An ability to read well is one of the skills that everyone assumes to have when only some have truly mastered it. In numerous job applications, people put down skills like “experiences with Microsoft Word, PowerPoint, and Excel” or “communicates in Spanish and French.” But, you do not always see people writing, “ability to read critically.”
That’s because everyone expects you to be able to do that.
Method 1: Confidence and Change in Attitude
Let’s say that it’s your first day of work, and your boss asks you to read through several piles of documents and type up the key summaries for the meeting the next day. Almost all office-related jobs will require you to read large amounts of readings and extract only the main points.
So, the first method to improve your reading comprehension is to change your attitude. See that the standardized tests are just first “piles” of papers that you have to read and analyze. Perceive the multiple choice questions at the end as the key summary points that your boss would be reading. Just like how you would not write answers that interest you and not the boss, you need to be able to think like the author of the passage and pick the answers that he/she would choose. Once you have mastered that, you need to be able to tell yourself that you can do it well each time. It’s like having the confidence to tell your boss that your key summary is always impeccable and thorough that he/she will be pleased to read.
Method 2: Be a Psychic
In terms of the reading comprehension of the LSAT, LSAC (Law School Admission Council) described, “These questions measure your ability to read, with understanding and insight, examples of lengthy and complex materials similar to those commonly encountered in law school work.”1
The reading comprehension questions in GMAT are explained as following: “Topics contain material from the social sciences, physical or biological sciences, and business-related area (marketing, economics, human resource management, etc.).”2
I am positive that you can find similar types of descriptions in other standardized tests as well. The focus here is that the passages have been selected to mimic something that you may encounter. Many people assume that they will only be dealing with things related to their professional jobs. In other words, if you are a lawyer, you feel like you never need to know anything in medicine, music, and so on. But, the truth is that you do because your clients may be involved in those careers.
Standardized tests teach you how to confront situations that are not used to your familiar circle. The passages in standardized tests are intentionally introduced in obscure manners of arguments because most likely, people you deal with will speak in the ways that you do not always expect. Everyone will approach you differently, and somehow, you need to be able to get into their mind. Hence, you need to be a psychic, and standardized tests are realistic practices for you to do that.
Always keep this in mind. Treat the author as your future client and ask, “What is he/she trying to tell me? Why is he/she here to go through all the details? Is there something that he/she needs to prove to me?” Do not see the passage as a boring paper that you can’t penetrate with your eyes. Try to read into the author’s mind.
Method 3: Practice Your Fights and Battle Your Author

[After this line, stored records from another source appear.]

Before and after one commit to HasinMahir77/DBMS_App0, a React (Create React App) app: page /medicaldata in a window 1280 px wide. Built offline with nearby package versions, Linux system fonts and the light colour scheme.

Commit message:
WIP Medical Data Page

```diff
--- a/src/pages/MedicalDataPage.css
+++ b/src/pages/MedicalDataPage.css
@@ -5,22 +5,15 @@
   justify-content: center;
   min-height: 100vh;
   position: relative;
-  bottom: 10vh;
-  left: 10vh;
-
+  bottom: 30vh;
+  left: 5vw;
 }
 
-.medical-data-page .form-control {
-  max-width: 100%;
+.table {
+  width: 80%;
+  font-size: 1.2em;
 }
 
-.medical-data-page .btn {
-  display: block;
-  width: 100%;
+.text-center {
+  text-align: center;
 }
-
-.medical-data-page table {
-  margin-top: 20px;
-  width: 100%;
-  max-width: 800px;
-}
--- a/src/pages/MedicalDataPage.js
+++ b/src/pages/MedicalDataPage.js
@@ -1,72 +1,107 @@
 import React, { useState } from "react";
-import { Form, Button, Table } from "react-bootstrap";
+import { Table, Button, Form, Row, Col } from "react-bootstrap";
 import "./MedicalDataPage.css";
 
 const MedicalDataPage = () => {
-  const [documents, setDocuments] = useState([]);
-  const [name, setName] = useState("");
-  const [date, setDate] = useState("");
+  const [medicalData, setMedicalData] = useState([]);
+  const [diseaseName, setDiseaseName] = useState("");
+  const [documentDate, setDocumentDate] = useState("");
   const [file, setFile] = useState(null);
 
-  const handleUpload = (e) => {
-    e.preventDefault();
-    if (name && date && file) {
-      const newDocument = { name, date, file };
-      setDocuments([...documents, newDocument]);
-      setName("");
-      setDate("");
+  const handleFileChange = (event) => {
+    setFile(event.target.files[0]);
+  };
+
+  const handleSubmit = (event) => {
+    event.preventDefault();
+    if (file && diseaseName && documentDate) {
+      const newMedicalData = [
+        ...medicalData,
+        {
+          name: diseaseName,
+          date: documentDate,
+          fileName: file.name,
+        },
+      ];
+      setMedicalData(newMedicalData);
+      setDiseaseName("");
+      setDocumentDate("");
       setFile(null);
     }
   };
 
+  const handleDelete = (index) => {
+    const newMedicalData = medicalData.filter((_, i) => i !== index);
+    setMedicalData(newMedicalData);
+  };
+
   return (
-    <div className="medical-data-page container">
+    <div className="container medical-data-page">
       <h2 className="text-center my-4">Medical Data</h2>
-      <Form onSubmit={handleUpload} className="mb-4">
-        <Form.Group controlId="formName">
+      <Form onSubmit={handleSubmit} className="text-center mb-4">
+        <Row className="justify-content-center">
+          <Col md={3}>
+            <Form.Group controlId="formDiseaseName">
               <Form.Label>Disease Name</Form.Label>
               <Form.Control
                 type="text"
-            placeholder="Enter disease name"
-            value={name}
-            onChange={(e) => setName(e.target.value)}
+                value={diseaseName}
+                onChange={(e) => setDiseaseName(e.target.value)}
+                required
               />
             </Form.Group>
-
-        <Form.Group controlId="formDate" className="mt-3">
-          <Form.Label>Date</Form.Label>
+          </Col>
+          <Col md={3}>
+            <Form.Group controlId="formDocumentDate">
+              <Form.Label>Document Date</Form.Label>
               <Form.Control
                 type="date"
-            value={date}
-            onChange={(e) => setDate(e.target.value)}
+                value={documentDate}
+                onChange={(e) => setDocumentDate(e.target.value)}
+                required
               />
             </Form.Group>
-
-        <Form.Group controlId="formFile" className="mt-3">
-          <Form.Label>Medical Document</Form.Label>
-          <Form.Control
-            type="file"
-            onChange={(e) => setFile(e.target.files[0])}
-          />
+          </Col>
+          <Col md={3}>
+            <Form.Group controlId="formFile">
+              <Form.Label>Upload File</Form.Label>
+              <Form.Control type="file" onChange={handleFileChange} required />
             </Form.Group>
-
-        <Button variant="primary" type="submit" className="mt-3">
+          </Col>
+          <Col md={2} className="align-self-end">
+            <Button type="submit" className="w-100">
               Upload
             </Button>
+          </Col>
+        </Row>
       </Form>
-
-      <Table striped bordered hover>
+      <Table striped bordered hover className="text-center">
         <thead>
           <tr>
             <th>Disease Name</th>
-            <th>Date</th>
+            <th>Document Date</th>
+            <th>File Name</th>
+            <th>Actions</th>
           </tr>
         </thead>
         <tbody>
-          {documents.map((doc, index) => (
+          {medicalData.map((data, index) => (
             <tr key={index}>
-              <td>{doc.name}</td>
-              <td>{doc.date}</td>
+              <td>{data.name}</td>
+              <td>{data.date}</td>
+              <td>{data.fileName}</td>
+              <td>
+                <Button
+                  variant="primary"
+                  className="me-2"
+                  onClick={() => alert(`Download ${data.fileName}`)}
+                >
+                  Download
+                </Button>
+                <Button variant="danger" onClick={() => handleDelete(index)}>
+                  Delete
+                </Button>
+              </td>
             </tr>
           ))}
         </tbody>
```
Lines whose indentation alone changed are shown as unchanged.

Every sport requires diligent practices and dedications. Reading Comprehension should be treated as a “sport” and undergo daily practices to brush up on your skills. But, here’s the twist: think it as a fight. You need to be aggressive when it comes to reading comprehension.
Think about how focused you are when you argue with your boss for a raise. You are very careful to hear every word that he says, but at the same time, you are preparing counterarguments to things that he will say. An irrational person will simply say whatever comes to his mind and be fired. But, someone who is rational and can construct logical thoughts will be able to express exactly how he wants to say while understanding the views of the boss.
Reading comprehension is the same way. When you read your passages, believe that you are “hearing” the words from your boss but only this time, it’s presented in written form. This is an excellent way you can stay focused throughout the passages. Read every single word and focus on the big picture. You wouldn’t fight someone because of one tiny detail, would you? No, your goal is to understand the overall argument that the author says, and comprehend it to the level that you can counterargument the person.
1. Law School Admission Council, “About the LSAT.” 2010. January 24, 2010. http://www.lsac.org/LSAT/about-the-lsat.asp>
2. Graduate Management Admission Council, “Verbal Section.” 2010. January 24, 2010. http://www.mba.com/mba/TheGMAT/TestStructureAndOverview/VerbalSection/default.htm>